by jerry on June 20, 2021
The Supreme Court of the United States heard a third challenge to the constitutionality of the Affordable Care Act (ACA), and in a 7-2 decision, decided to dismiss the legal arguments on the basis of a lack of standing, or the ability to show that the plaintiffs were actually or were about to be harmed. The first challenge to the ACA that went to the Supreme Court was one of overreach: that the federal government lacked constitutional authority to require citizens to purchase health insurance (known as the individual mandate, to be enforced with a fine administered through tax filings). In that case, the Supreme Court decided that the individual mandate was actually a tax, which Congress is allowed to levy (never mind that some proponents of the ACA specifically said that the individual mandate was not a tax). The crux of the second challenge to the ACA that the Supreme Court heard rested on whether "State" only meant a state (like California), or if it could mean the federal government; the Supreme Court decided on the expanded meaning. Between the first challenge and the most recent challenge, a Republican-controlled Congress legislated that the fine for the individual mandate would be set to zero. The third challenge then refers back to the first challenge: if there is no tax, does the federal government have the authority to pass the ACA, requiring individuals to buy insurance? Interestingly, the court majority decided that the plaintiffs lacked standing, thereby dismissing the case. The dissenting justices provided examples in which they believed the plaintiffs would indeed be harmed by the ACA, as well as cases in which plaintiffs had a more tenuous connection to harm and yet were allowed to sue.
It appears that the majority justices would allow unconstitutional laws to remain in place, as long as there was no penalty. To someone outside the legal profession like me, this allowance seems to place an uneven burden on citizens who wish to be law-abiding even if enforcement is not relevant. The majority's opinion also delays clarity on the merits of the case, allowing for potentially unconstitutional laws to remain in effect until harm can be proved and someone affected sues and that plaintiff is successful in reaching the Supreme Court (which is never guaranteed).

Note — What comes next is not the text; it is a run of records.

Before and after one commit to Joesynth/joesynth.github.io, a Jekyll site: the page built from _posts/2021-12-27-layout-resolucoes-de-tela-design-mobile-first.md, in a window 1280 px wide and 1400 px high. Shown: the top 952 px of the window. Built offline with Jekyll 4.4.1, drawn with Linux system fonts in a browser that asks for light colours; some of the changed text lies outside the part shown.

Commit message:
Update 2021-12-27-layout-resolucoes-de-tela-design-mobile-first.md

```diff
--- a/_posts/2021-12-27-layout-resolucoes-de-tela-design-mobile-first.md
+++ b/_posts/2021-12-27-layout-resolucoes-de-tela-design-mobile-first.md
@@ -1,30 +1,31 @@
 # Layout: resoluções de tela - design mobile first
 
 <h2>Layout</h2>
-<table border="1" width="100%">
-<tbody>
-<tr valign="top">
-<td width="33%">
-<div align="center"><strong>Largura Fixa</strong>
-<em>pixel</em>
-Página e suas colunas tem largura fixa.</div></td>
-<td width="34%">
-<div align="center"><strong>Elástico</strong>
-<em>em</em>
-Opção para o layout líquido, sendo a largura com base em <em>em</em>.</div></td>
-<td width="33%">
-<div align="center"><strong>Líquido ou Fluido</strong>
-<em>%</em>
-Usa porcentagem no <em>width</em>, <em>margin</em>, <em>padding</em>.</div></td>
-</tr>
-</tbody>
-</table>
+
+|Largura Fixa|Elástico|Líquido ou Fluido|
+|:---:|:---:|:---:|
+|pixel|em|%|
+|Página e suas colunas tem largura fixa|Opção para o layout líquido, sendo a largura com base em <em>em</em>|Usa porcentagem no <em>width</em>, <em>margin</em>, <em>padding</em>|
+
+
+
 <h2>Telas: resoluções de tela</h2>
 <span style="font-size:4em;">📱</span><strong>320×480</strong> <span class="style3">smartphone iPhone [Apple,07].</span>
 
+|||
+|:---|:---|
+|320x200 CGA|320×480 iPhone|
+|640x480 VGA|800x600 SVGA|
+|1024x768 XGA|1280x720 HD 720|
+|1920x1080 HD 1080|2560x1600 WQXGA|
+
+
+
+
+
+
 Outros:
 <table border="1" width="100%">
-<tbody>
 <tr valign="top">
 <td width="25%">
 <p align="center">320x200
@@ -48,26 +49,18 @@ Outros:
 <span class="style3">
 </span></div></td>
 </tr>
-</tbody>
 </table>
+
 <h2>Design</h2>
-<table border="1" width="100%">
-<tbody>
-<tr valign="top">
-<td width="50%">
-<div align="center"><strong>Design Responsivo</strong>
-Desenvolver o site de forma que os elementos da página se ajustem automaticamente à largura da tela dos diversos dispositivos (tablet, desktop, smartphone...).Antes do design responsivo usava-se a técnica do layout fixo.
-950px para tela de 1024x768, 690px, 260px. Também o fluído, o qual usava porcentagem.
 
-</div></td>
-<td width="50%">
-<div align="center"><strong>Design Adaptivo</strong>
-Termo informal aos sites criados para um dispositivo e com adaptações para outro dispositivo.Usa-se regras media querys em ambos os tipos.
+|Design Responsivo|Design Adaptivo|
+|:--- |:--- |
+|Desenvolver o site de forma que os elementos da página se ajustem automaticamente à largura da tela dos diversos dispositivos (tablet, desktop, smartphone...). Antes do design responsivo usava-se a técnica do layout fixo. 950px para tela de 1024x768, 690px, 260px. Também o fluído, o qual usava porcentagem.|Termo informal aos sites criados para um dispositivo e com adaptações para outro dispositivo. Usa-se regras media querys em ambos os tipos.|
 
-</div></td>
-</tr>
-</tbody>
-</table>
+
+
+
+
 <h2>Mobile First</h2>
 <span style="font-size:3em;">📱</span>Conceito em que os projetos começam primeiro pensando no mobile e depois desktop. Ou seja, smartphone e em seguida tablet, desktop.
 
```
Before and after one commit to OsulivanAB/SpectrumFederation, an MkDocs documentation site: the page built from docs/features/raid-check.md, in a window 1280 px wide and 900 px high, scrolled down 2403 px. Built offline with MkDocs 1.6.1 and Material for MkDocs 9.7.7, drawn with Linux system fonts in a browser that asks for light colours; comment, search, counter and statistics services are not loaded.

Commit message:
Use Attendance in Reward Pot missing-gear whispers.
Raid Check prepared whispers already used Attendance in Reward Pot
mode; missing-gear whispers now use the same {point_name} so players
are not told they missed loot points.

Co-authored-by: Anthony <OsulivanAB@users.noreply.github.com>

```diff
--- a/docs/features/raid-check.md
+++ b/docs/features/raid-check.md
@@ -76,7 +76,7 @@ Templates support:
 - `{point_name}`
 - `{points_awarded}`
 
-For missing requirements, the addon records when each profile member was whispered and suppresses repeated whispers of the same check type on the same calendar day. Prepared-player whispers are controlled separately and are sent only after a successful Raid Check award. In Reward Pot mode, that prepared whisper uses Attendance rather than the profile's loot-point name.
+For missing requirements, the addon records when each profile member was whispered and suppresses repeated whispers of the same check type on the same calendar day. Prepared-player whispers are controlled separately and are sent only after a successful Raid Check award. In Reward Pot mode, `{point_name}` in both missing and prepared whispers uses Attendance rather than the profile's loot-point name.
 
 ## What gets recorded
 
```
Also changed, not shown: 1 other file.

I have read elsewhere that this was probably the best result for both political parties. Portions of the ACA have become popular, and if Republicans are known to dismantle the legislation, they might encounter difficulty getting re-elected. Politics can be messy.